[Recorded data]

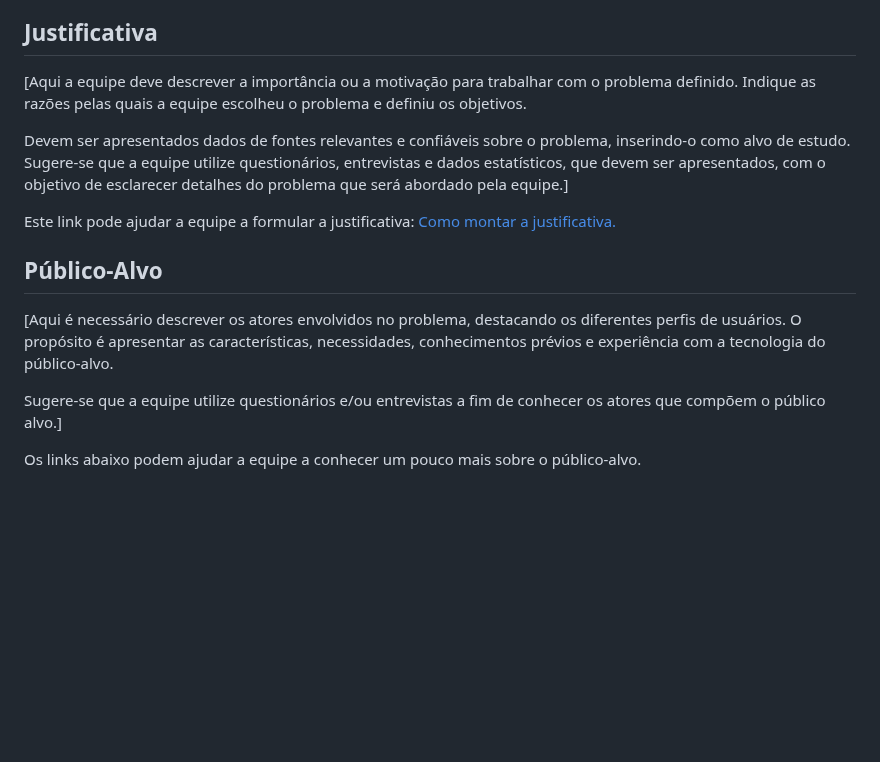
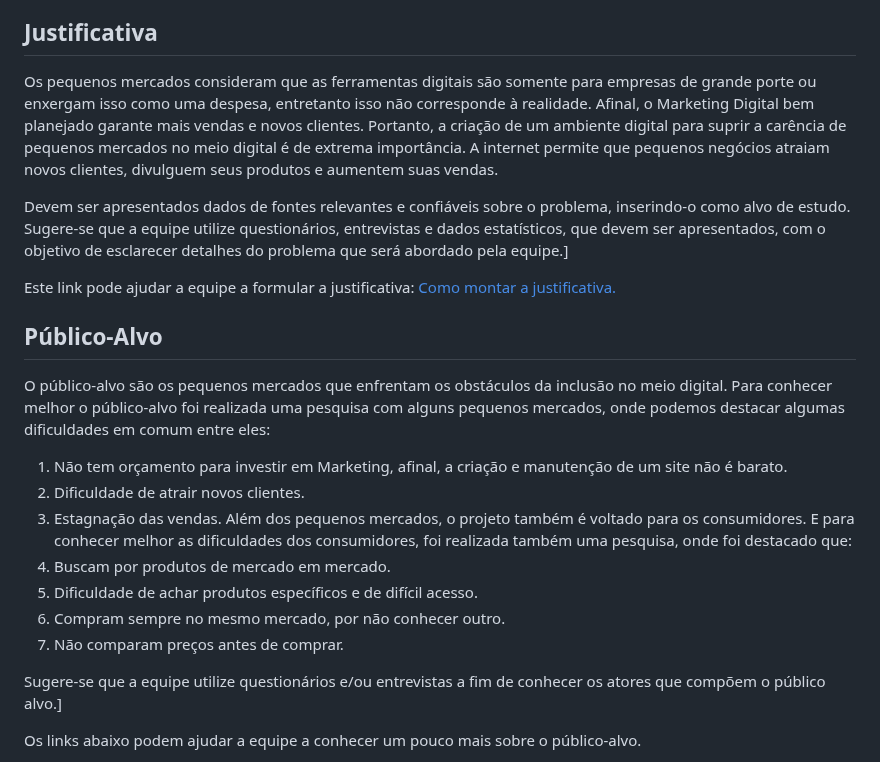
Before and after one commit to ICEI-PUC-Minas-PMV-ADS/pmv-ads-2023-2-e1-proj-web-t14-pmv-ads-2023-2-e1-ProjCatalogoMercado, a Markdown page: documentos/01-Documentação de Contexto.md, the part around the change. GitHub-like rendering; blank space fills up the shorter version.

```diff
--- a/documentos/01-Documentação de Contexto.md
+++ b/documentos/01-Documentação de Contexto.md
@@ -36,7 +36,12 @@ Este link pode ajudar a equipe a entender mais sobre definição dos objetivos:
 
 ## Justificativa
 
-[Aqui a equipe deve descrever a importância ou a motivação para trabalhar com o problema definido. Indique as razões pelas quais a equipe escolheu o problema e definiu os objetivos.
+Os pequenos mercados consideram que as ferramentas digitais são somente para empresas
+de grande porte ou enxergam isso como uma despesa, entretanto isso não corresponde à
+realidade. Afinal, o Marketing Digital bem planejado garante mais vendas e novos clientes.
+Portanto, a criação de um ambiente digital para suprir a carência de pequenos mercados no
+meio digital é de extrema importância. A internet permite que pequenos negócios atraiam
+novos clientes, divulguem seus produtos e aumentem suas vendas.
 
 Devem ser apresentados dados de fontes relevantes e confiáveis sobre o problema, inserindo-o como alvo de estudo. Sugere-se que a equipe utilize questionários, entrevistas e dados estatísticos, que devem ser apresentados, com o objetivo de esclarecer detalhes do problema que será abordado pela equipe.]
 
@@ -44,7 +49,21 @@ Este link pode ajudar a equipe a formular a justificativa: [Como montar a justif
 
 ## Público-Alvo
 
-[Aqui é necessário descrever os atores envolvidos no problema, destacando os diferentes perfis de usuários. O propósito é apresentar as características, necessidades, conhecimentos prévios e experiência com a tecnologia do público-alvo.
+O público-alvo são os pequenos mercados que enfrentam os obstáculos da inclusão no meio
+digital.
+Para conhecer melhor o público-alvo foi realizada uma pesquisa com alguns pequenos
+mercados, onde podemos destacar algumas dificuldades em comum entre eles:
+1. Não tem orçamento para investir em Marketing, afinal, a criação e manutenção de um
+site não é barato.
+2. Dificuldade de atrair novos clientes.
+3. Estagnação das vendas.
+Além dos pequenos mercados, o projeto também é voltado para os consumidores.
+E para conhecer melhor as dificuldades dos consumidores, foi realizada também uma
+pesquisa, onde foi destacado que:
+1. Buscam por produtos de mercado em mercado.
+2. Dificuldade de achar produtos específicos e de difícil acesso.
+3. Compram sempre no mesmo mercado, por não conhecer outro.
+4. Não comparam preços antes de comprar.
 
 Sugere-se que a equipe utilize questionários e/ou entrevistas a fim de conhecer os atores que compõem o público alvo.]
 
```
---
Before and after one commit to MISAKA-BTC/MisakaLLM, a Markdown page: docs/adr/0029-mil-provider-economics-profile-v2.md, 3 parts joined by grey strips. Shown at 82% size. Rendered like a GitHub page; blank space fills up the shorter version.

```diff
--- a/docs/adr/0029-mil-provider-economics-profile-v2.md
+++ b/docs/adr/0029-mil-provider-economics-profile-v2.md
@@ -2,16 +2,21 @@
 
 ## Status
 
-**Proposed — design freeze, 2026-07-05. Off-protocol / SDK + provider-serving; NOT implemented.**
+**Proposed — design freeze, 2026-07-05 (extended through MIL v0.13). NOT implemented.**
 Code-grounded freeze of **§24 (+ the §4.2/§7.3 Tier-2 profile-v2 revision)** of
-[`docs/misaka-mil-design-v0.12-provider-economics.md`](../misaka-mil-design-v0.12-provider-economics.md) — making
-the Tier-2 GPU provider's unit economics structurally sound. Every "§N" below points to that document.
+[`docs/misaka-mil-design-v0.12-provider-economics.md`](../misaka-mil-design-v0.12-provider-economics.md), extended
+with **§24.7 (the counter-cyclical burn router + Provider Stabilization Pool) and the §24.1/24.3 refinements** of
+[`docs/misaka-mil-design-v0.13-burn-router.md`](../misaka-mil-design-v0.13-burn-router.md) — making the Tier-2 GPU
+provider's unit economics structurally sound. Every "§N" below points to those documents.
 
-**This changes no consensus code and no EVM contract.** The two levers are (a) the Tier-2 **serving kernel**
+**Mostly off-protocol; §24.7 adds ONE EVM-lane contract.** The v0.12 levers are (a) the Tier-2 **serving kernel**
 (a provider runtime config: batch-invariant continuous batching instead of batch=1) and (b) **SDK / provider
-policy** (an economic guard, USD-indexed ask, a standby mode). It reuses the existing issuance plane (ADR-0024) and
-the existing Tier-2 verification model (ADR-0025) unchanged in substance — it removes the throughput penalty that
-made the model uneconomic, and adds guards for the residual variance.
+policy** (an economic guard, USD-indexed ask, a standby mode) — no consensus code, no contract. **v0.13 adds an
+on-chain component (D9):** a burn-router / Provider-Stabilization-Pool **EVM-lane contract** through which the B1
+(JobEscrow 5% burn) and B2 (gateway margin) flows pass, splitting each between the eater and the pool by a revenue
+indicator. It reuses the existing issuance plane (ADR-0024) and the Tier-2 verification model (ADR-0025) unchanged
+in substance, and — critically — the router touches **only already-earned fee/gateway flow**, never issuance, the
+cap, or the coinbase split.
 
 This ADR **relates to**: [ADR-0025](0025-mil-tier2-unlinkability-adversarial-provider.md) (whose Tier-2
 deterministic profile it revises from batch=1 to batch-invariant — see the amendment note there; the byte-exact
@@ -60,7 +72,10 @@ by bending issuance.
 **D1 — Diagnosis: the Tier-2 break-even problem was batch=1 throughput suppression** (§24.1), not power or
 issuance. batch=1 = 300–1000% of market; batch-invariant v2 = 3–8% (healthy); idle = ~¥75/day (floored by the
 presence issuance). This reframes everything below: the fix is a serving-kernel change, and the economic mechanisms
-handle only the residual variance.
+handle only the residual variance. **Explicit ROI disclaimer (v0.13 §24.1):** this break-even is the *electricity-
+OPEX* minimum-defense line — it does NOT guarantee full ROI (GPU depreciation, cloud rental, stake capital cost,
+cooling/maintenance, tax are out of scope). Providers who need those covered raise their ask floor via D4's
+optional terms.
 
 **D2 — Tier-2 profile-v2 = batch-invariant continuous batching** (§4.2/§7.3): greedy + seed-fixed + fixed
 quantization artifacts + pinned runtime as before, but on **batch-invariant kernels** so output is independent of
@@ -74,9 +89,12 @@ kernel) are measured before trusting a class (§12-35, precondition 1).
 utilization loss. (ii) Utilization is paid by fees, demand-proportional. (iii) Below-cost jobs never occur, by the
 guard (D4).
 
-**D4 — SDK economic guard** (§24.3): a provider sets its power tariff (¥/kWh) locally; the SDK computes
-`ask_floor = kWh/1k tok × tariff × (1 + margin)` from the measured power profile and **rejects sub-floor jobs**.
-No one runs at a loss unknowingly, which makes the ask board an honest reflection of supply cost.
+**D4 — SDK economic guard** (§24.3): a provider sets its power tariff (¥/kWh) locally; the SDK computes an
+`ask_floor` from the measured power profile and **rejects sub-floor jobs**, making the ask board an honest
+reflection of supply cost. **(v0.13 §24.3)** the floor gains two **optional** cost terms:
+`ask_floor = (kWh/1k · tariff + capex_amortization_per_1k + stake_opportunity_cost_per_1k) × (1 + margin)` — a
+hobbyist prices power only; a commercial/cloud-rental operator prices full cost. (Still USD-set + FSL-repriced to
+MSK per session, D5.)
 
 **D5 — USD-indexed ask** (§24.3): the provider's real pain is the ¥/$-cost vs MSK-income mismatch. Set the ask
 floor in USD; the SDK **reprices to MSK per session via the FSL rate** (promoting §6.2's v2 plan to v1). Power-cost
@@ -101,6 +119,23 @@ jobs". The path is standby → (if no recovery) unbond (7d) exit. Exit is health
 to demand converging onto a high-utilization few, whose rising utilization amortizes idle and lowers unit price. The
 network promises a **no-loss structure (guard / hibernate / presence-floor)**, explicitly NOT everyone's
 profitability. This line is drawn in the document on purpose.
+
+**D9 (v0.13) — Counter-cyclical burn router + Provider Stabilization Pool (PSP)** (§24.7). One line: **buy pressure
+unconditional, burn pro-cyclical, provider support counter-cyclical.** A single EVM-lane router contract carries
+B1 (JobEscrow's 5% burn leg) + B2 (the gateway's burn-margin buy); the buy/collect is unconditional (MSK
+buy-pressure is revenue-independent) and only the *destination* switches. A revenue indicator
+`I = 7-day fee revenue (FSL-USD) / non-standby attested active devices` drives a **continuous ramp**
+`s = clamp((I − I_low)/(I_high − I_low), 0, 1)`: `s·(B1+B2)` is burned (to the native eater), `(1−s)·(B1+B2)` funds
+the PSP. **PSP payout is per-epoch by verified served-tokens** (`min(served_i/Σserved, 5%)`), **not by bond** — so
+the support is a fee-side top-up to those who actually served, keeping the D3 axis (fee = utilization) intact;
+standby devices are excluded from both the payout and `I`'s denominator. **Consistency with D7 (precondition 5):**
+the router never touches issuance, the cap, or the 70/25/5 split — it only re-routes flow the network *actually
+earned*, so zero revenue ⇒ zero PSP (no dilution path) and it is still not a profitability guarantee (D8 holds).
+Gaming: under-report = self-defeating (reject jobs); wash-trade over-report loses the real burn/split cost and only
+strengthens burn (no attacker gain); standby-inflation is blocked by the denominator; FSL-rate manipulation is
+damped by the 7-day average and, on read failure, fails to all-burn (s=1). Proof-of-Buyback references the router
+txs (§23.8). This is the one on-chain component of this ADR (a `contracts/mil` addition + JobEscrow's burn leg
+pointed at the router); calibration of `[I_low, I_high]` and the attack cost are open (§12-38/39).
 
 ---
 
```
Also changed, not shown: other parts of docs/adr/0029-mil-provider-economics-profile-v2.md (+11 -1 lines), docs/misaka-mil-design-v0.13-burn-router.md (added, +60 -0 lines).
---
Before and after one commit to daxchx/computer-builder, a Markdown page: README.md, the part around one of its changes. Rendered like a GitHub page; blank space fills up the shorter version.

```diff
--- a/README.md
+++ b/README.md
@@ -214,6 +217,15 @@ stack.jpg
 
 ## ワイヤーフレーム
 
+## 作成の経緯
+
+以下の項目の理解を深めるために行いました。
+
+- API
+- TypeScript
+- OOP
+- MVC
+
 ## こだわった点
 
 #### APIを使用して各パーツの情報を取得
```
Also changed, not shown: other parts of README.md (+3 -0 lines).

#### Task prompt
Could you find each line in the entries that contains the string "README" and copy it?

#### Exercise solution
Before and after one commit to daxchx/computer-builder, a Markdown page: README.md, the part around one of its changes. Rendered like a GitHub page; blank space fills up the shorter version.
--- a/README.md
+++ b/README.md
Also changed, not shown: other parts of README.md (+3 -0 lines).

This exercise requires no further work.